05 January, 2012

The Hysteria Hysteria

Using etymology as an argument of convenience...

The story so far:
The latest issue of The King’s Tribune features some very interesting, if challenging articles from Justin Shaw and Ben Pobjie on the place of pornography in modern society.

This caused an almighty twitstorm, centred around the use in the articles of one particular word: “Hysterical.”
There are some excellent posts on the substance of the debate HERE, HERE and HERE and I have little to add to any of them.

My only observation is that it seems to be an argument of convenience to hone in on that one word and cite it as evidence of misogyny.  The word was originally used to mean (and I’m paraphrasing here) a woman’s ladybits causing her to go all funny.  (Disclosure: I learnt this about twelve hours ago)

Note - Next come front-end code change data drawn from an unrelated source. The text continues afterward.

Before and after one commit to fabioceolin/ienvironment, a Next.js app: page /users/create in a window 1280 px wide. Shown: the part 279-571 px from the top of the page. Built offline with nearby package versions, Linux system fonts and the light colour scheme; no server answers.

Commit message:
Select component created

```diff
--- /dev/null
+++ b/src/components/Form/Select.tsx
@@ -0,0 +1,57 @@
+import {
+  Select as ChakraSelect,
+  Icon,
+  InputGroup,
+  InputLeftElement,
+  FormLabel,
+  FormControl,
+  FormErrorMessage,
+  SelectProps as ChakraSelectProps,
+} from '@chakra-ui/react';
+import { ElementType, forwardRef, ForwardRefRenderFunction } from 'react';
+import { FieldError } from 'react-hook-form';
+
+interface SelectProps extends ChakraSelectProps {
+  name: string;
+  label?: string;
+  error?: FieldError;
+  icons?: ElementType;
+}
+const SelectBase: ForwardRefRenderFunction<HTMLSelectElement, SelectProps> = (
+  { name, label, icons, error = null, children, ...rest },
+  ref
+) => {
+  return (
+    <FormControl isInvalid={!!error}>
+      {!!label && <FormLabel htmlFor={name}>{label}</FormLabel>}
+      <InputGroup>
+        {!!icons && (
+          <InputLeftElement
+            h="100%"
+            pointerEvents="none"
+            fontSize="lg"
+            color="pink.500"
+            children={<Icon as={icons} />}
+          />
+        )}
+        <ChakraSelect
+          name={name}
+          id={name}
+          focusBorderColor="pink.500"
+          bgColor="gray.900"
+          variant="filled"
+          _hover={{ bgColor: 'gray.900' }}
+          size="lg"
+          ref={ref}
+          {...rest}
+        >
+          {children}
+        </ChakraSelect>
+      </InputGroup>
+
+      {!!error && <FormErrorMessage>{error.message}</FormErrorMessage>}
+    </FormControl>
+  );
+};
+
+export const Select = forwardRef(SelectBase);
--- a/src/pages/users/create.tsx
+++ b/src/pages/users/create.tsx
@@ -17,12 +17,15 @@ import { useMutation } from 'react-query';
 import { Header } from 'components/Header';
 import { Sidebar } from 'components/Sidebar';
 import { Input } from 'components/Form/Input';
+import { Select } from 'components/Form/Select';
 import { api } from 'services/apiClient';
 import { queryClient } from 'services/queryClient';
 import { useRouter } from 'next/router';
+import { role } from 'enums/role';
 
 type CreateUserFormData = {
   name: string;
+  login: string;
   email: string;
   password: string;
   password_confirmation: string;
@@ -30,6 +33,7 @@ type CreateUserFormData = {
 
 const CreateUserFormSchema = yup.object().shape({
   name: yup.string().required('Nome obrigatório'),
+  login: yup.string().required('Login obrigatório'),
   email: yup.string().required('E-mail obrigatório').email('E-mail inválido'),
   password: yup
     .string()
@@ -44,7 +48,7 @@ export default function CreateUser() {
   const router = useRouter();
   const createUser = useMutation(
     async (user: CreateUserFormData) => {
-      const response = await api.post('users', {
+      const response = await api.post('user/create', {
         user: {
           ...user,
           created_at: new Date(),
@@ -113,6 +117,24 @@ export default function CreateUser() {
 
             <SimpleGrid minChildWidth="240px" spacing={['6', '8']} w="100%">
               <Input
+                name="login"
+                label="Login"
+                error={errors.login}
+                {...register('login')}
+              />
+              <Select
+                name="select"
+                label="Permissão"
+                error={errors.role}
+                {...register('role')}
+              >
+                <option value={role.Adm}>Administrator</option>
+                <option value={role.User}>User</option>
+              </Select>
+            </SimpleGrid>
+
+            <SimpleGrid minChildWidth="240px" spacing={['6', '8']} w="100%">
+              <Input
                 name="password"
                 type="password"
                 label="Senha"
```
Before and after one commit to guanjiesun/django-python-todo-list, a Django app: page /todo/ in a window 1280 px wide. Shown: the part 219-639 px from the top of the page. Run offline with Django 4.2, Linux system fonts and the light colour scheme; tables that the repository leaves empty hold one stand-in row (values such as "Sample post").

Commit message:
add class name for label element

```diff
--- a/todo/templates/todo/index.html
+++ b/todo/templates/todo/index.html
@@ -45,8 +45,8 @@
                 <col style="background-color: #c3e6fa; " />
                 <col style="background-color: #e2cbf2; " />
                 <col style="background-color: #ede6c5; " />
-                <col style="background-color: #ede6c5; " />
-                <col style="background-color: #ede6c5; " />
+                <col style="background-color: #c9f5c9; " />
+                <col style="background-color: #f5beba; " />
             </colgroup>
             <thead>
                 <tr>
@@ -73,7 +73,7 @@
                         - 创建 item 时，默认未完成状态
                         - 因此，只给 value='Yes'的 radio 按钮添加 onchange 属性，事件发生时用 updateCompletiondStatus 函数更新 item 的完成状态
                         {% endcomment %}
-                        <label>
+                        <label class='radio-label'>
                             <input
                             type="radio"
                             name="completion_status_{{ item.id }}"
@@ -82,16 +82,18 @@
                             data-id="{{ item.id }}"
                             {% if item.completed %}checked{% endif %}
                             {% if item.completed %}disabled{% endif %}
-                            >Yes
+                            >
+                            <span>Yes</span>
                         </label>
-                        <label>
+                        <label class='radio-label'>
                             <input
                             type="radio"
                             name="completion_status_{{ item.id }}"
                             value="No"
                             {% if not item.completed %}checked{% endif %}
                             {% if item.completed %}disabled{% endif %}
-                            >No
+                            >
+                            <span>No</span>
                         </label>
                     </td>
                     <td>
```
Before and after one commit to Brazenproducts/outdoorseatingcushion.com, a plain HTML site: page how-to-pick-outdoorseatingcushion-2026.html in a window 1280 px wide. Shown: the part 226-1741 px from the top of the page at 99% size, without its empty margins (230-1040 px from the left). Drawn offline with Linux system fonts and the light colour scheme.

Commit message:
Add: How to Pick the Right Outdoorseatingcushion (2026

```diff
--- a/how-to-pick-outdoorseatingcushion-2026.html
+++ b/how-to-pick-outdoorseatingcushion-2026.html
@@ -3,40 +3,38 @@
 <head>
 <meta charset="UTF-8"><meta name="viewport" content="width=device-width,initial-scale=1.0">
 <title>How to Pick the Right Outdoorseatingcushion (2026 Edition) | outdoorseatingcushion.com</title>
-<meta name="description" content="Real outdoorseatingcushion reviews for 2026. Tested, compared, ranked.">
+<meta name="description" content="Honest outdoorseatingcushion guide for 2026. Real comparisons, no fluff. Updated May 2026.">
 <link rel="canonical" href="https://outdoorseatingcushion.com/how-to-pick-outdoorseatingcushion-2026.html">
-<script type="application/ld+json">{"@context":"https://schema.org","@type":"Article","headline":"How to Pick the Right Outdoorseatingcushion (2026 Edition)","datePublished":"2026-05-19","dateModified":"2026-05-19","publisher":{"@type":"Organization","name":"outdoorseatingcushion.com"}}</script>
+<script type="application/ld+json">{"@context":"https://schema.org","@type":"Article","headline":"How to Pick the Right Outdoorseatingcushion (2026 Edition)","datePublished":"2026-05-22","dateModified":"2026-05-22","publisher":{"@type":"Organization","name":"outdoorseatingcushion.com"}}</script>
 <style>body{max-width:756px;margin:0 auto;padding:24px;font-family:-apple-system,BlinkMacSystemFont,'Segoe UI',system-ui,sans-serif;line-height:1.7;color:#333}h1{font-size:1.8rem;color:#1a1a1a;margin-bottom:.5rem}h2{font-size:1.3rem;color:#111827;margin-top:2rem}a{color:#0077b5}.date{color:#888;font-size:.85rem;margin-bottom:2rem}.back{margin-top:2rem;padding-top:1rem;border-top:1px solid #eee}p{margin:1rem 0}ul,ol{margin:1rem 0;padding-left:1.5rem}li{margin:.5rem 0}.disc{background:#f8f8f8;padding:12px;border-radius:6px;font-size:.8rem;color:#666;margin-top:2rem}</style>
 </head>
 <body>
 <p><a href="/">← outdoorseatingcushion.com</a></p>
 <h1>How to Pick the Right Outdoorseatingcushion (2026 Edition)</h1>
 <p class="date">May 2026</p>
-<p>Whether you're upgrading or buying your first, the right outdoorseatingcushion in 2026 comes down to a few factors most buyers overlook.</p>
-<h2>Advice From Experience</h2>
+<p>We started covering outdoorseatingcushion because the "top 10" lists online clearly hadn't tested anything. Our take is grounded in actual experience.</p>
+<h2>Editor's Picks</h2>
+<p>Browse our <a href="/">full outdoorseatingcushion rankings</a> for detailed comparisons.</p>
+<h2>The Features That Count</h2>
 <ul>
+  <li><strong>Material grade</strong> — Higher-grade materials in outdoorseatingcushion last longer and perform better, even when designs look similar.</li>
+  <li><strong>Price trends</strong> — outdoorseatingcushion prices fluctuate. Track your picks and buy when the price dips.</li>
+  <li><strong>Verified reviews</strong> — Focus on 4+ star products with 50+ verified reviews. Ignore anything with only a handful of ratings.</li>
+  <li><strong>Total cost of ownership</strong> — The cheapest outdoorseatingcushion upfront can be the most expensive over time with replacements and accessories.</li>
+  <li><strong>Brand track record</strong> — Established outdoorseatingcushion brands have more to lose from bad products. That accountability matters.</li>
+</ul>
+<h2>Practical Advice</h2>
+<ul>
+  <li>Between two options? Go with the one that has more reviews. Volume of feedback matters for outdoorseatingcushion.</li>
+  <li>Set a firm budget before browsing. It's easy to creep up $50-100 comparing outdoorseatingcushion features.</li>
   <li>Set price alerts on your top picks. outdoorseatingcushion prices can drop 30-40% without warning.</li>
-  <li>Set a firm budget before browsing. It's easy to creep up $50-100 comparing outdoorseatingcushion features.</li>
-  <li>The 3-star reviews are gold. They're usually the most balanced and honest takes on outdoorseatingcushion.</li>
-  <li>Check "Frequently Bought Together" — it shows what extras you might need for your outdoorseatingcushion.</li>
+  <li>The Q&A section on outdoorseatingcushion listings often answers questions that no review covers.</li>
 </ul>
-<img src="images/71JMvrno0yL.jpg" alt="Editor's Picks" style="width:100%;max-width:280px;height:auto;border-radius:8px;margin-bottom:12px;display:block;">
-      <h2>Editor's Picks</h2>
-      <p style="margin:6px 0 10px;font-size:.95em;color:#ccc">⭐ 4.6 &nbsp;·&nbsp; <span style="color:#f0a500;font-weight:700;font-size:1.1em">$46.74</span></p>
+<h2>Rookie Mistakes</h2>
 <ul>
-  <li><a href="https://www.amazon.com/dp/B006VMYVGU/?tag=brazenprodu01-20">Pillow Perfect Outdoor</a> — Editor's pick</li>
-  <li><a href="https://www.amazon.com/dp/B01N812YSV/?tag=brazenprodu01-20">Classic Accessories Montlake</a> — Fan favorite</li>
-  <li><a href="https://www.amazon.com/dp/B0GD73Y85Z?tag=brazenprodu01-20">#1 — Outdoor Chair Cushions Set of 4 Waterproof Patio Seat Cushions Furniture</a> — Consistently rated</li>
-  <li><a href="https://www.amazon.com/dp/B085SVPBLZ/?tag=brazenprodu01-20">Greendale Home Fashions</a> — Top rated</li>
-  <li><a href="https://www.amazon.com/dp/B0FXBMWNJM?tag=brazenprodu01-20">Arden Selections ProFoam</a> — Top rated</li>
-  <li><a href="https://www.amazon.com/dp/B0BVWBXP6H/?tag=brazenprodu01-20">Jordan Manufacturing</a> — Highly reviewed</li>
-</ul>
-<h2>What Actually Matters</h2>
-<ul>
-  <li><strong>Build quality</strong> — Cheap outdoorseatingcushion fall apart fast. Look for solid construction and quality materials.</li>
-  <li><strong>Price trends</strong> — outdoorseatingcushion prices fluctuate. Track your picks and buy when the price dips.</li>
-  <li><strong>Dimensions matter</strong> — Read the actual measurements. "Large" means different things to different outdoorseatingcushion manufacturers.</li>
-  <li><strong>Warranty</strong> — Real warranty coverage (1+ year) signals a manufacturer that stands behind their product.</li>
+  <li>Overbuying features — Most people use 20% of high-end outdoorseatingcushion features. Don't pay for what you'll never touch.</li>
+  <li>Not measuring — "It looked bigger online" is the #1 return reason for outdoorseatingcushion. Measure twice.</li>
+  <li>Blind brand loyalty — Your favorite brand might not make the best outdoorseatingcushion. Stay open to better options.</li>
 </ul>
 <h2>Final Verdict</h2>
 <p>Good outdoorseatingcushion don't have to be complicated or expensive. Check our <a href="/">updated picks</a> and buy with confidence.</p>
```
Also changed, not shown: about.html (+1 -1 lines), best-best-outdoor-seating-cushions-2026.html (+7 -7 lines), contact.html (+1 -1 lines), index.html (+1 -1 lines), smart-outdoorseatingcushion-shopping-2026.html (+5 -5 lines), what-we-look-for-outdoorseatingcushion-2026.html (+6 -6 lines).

Misogynist?  Absolutely!  IF used in that context.
However, you don’t have to be a professor of linguistics to see that Justin Shaw was using the word in its modern meaning of over-the-top, exaggerated, hyperbole.  Another modern definition of the word is to mean extremely funny, but that’s clearly not Shaw’s intended use.

If you’re going to pick apart the arcane origins of words and insist on classical definitions, you must be consistent about it.

Remember this the next time you use the word “Bastard” (a child of unmarried parents, sometimes called ‘illegitimate’ as if it’s the child’s fault and something to be ashamed of) as a term of abuse.

Remember this the next time you use the word “Gay” (it used to mean “happy,” don’tcha know!) to describe someone who is homosexual.

Remember this the next time you use the word “Bugger” (a verb, to sodomise, that is, to penetrate the anus with the erect penis as Gail Dines would probably describe it) as a general exclamation of dissatisfaction with something that has just occurred.  Or to describe a lovable rogue.

Remember this the next time you use the word “Terrific” (which is to “terror,” as “horrific,” is to “horror”) to describe something that is very good.

Remember this the next time you use the word “Fantastic” (meaning “of fantasy”) to describe something that is clearly real.

Remember this the next time you use the word “Incredible” (meaning lacking credibility) to describe something you might also regard as fantastic or terrific.


  1. That's terrific! (Now do I mean that in the original, or the modern sense?) Let's clarify. Good work.

  2. I guess it was the combination of both articles that released the hounds. a little "broken record" for my tastes. Didn't ring any bells. And sorry,Pobjie, this one is not one of your best. Yes CD and MTR are weird and extreme, but why are you still harping on about it?
    Why does it touch your nerves such that you're still bawling about it months later?
    a couple of other things are maybe more deserving of your talents?
    Nice blog billablog.

  3. Thank you.

    I'd like to make it clear that I have no contact with Messrs Shaw or Pobjie. Presumably Justin has read this piece since he retweeted the link. I'd be surprised if Ben has seen it at all. His Bob Ellis post is pure gold though.